▶ **Exercise**:
Whenever a line contains the string "guessing", copy it out of the entries.
** Opening Data for this task block **
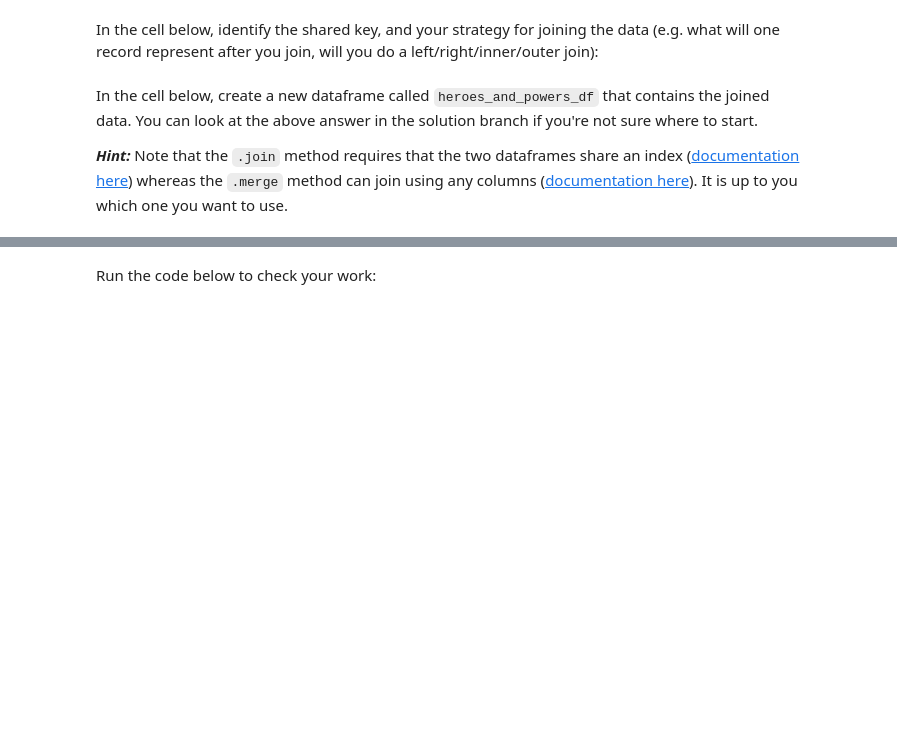
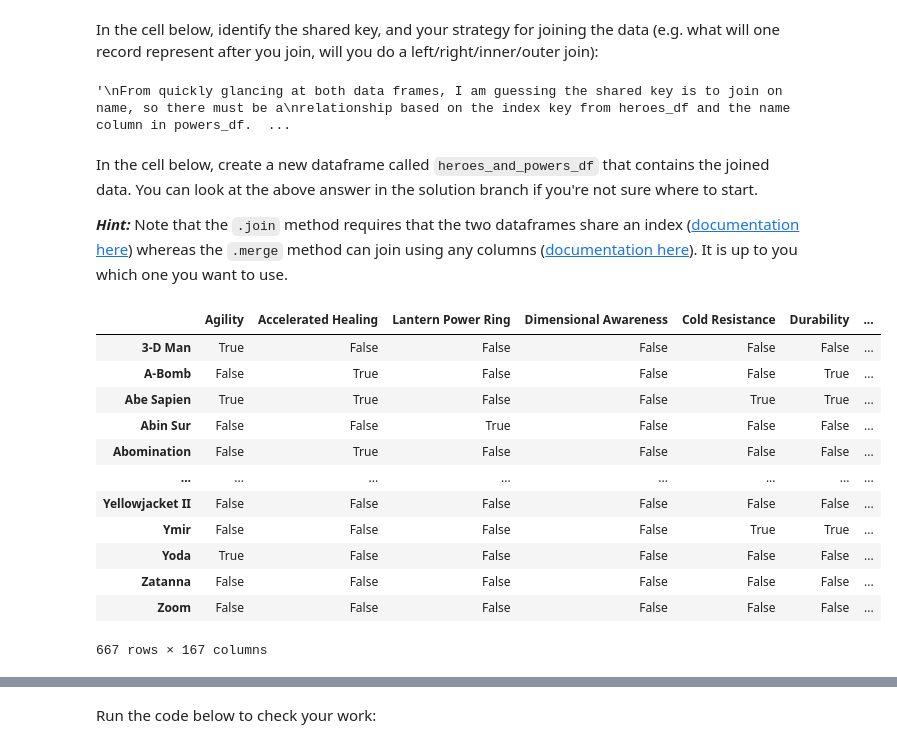
Before and after one commit to GusVilla303/dsc-pandas-data-cleaning-lab, a Jupyter notebook: index.ipynb, the cells around one changed output, grey strips where cells are left out. Cells and saved outputs as stored; diff of their text form; code cells hidden in the pictures; blank space fills up the shorter version.

```diff
--- a/index.ipynb
+++ b/index.ipynb
@@ -406,4 +497,31 @@ None
+# %%
+# Replace None with appropriate text
+"""
+From quickly glancing at both data frames, I am guessing the shared key is to join on name, so there must be a
+relationship based on the index key from heroes_df and the name column in powers_df.
+"""
+# %% [output]
+'\nFrom quickly glancing at both data frames, I am guessing the shared key is to join on name, so there must be a\nrelationship based on the index key from heroes_df and the name column in powers_df.  ...
 # %% [markdown]
 In the cell below, create a new dataframe called `heroes_and_powers_df` that contains the joined data. You can look at the above answer in the solution branch if you're not sure where to start.
 
 ***Hint:*** Note that the `.join` method requires that the two dataframes share an index ([documentation here](https://pandas.pydata.org/pandas-docs/stable/reference/api/pandas.DataFrame.join.html)) whereas the `.merge` method can join using any columns ([documentation here](https://pandas.pydata.org/pandas-docs/stable/reference/api/pandas.DataFrame.merge.html)). It is up to you which one you want to use.
+# %%
+# From the solution, we need to create a transposed version of the powers dataframe. Meaning we need to convert
+# the rows into columns and the columns into rows.
+powers_df_transposed = powers_df.T
+powers_df_transposed
+# %% [output]
+|  | Agility | Accelerated Healing | Lantern Power Ring | Dimensional Awareness | Cold Resistance | Durability | ... |
+| 3-D Man | True | False | False | False | False | False | ... |
+| A-Bomb | False | True | False | False | False | True | ... |
+| Abe Sapien | True | True | False | False | True | True | ... |
+| Abin Sur | False | False | True | False | False | False | ... |
+| Abomination | False | True | False | False | False | False | ... |
+| ... | ... | ... | ... | ... | ... | ... | ... |
+| Yellowjacket II | False | False | False | False | False | False | ... |
+| Ymir | False | False | False | False | True | True | ... |
+| Yoda | True | False | False | False | False | False | ... |
+| Zatanna | False | False | False | False | False | False | ... |
+| Zoom | False | False | False | False | False | False | ... |
+667 rows × 167 columns
```
Also changed, not shown: parts of 21 cells of this notebook.
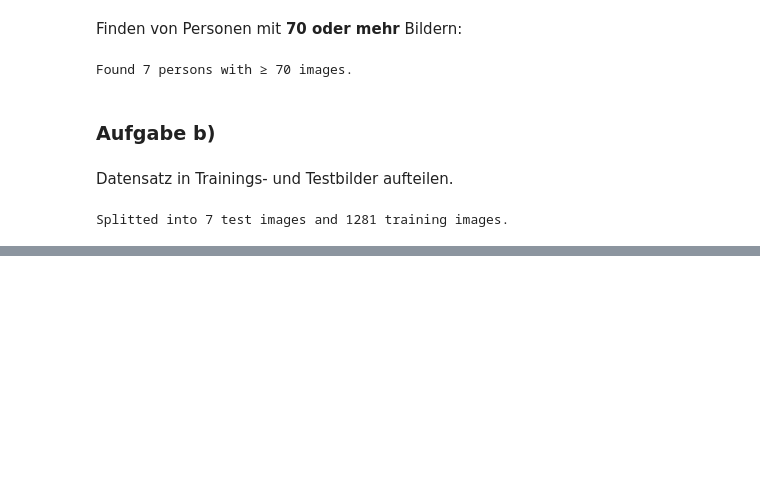
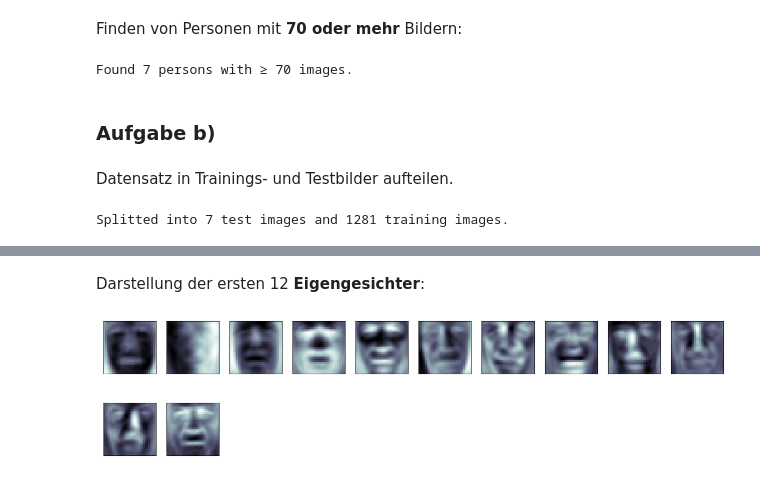
Before and after one commit to robingenz/htwg-machine-learning-exercises, a Jupyter notebook: exercises/02_Linear_Regression/02_eigengesichter.ipynb, the cells around one changed output, grey strips where cells are left out. Drawn from its saved outputs; the diff is of its cells as text; code cells hidden in the pictures; blank space fills up the shorter version.

```diff
--- a/exercises/02_Linear_Regression/02_eigengesichter.ipynb
+++ b/exercises/02_Linear_Regression/02_eigengesichter.ipynb
@@ -90,0 +191,9 @@ Splitted into 7 test images and 1281 training images.
+# %% [markdown]
+Darstellung der ersten 12 **Eigengesichter**:
+# %%
+figure = plt.figure(figsize=(16, 6))
+for i in range(12):
+    ax = figure.add_subplot(3, 10, i + 1, xticks=[], yticks=[])
+    ax.imshow(training_V[i].reshape(32, 32), cmap=plt.cm.bone)
+# %% [output]
+[figure, added]
```
Also changed, not shown: parts of 21 cells of this notebook, 4 other files.
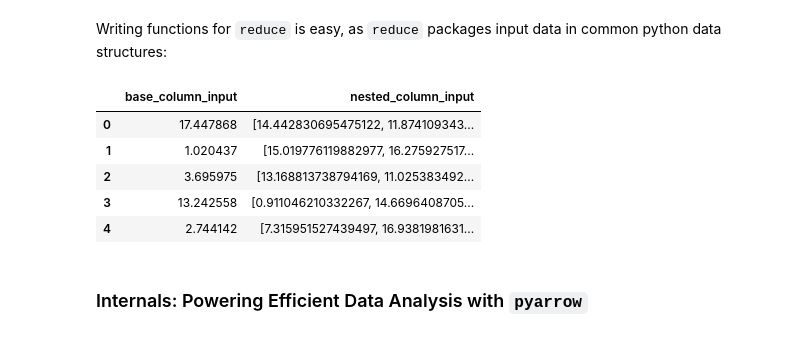
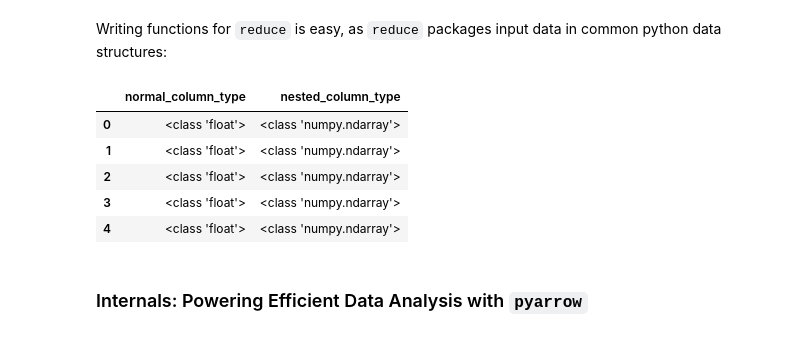
Before and after one commit to lincc-frameworks/midpoint-review, a Jupyter notebook: docs/notebooks/nested/review_demo.ipynb, the cells around one changed output. Drawn from its saved outputs; the diff is of its cells as text; code cells hidden in the pictures.

```diff
--- a/docs/notebooks/nested/review_demo.ipynb
+++ b/docs/notebooks/nested/review_demo.ipynb
@@ -12,9 +23,7 @@ The core idea of `nested-pandas` is the ability to "nest" DataFrames within Data
 # %%
-import nested_pandas as npd
-
 # Read parquet from the native Pandas interface is available, just as the rest of the Pandas API
 object_df = npd.read_parquet("objects.parquet")
-source_df = npd.read_parquet("ztf_sources.parquet").sort_index()
+source_df = npd.read_parquet("ztf_sources.parquet")
 
 # Add a "ztf_sources" column of all tied sources to each object
 object_nf = object_df.add_nested(source_df, "ztf_sources")
@@ -121,20 +129,21 @@ object_nf_g.reduce(my_mean_func, "ztf_sources.flux")
 # %% [markdown]
 Writing functions for `reduce` is easy, as `reduce` packages input data in common python data structures:
 # %%
-# Our function recieves base column values as single values, and nested column values as a numpy array of values
-def show_inputs(base_column, nested_column):
+# Our function receives base column values as single values
+# and nested column values as a numpy array of values
+def show_types(base_column, nested_column):
     """A custom function to calculate the mean flux"""
-    return {"base_column_input": base_column,
-           "nested_column_input": nested_column}
+    return {"normal_column_type": type(base_column),
+           "nested_column_type": type(nested_column)}
 
-object_nf_g.reduce(show_inputs, "ra", "ztf_sources.mjd").head(5)
+object_nf_g.reduce(show_types, "ra", "ztf_sources.mjd").head(5)
 # %% [output]
-|  | base_column_input | nested_column_input |
-| 0 | 17.447868 | [14.442830695475122, 11.874109343... |
-| 1 | 1.020437 | [15.019776119882977, 16.275927517... |
-| 2 | 3.695975 | [13.168813738794169, 11.025383492... |
-| 3 | 13.242558 | [0.911046210332267, 14.6696408705... |
-| 4 | 2.744142 | [7.315951527439497, 16.9381981631... |
+|  | normal_column_type | nested_column_type |
+| 0 | <class 'float'> | <class 'numpy.ndarray'> |
+| 1 | <class 'float'> | <class 'numpy.ndarray'> |
+| 2 | <class 'float'> | <class 'numpy.ndarray'> |
+| 3 | <class 'float'> | <class 'numpy.ndarray'> |
+| 4 | <class 'float'> | <class 'numpy.ndarray'> |
 # %% [markdown]
 ### Internals: Powering Efficient Data Analysis with `pyarrow`
 # %% [markdown]
```
Also changed, not shown: parts of 22 cells of this notebook.
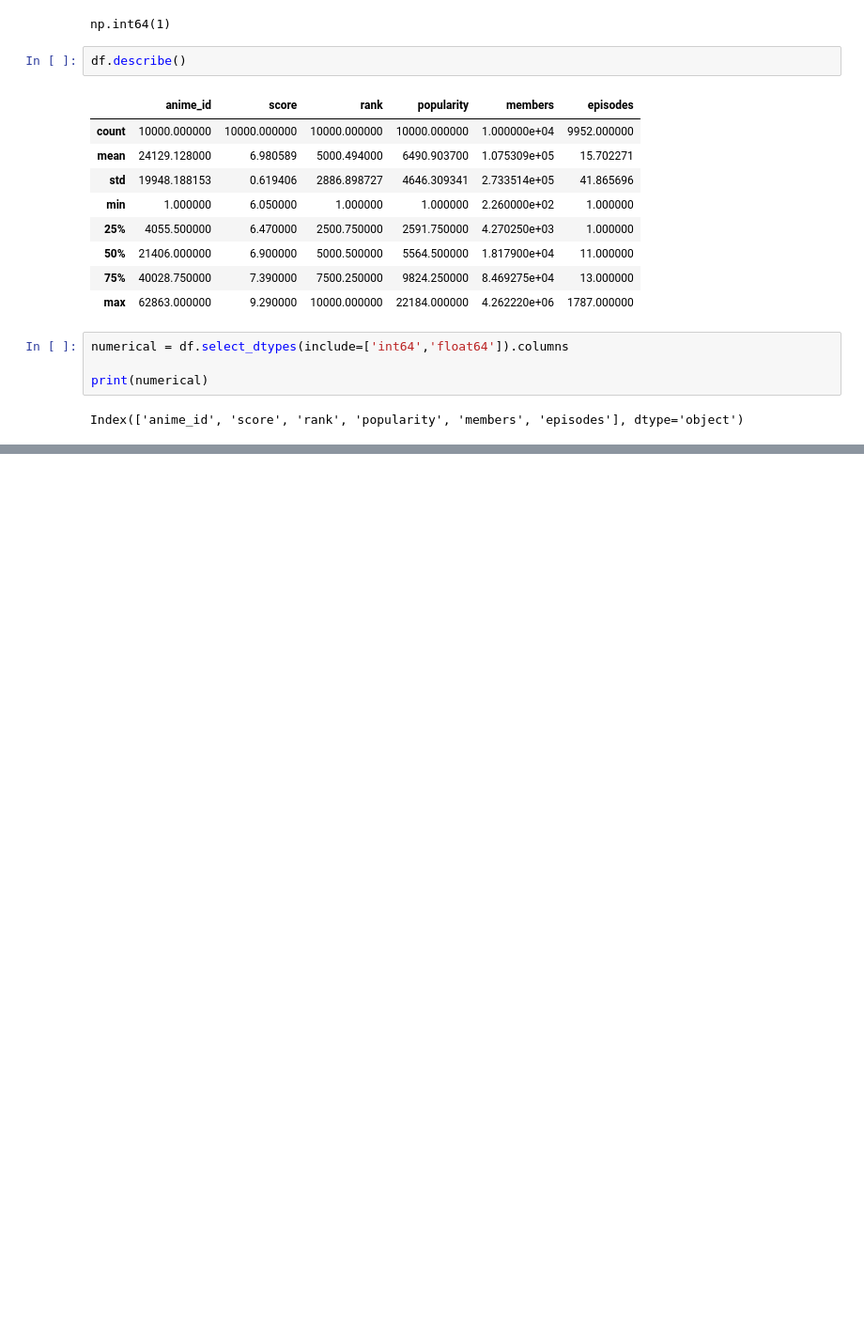
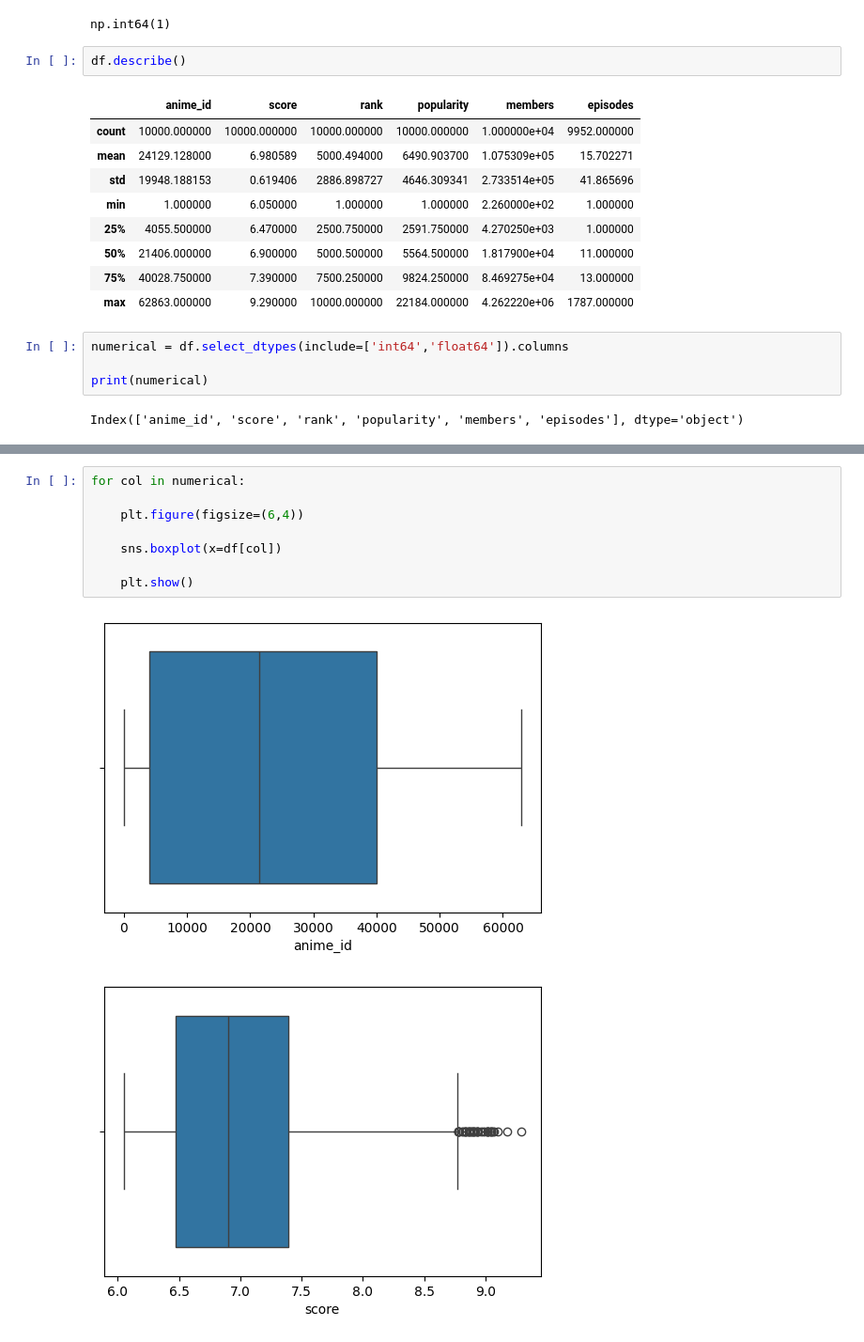
Before and after one commit to vaibhavkatex/The-Internship-2026, a Jupyter notebook: Kaggle_Dataset_Analysis_&_Visualization.ipynb, the cells around one changed output, grey strips where cells are left out. Shown at 94% size. Saved outputs shown, nothing was run; the diff lists cells and outputs as text; blank space fills up the shorter version.

```diff
--- a/Kaggle_Dataset_Analysis_&_Visualization.ipynb
+++ b/Kaggle_Dataset_Analysis_&_Visualization.ipynb
@@ -143,0 +176,11 @@ Index(['anime_id', 'score', 'rank', 'popularity', 'members', 'episodes'], dtype=
+# %%
+for col in numerical:
+
+    plt.figure(figsize=(6,4))
+
+    sns.boxplot(x=df[col])
+
+    plt.show()
+# %% [output]
+[figure, added]
+[figure, added]
```
Also changed, not shown: parts of 6 cells of this notebook.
** Closing Data for this task block **
▶ **Written response**:
+From quickly glancing at both data frames, I am guessing the shared key is to join on name, so there must be a
+'\nFrom quickly glancing at both data frames, I am guessing the shared key is to join on name, so there must be a\nrelationship based on the index key from heroes_df and the name column in powers_df.  ...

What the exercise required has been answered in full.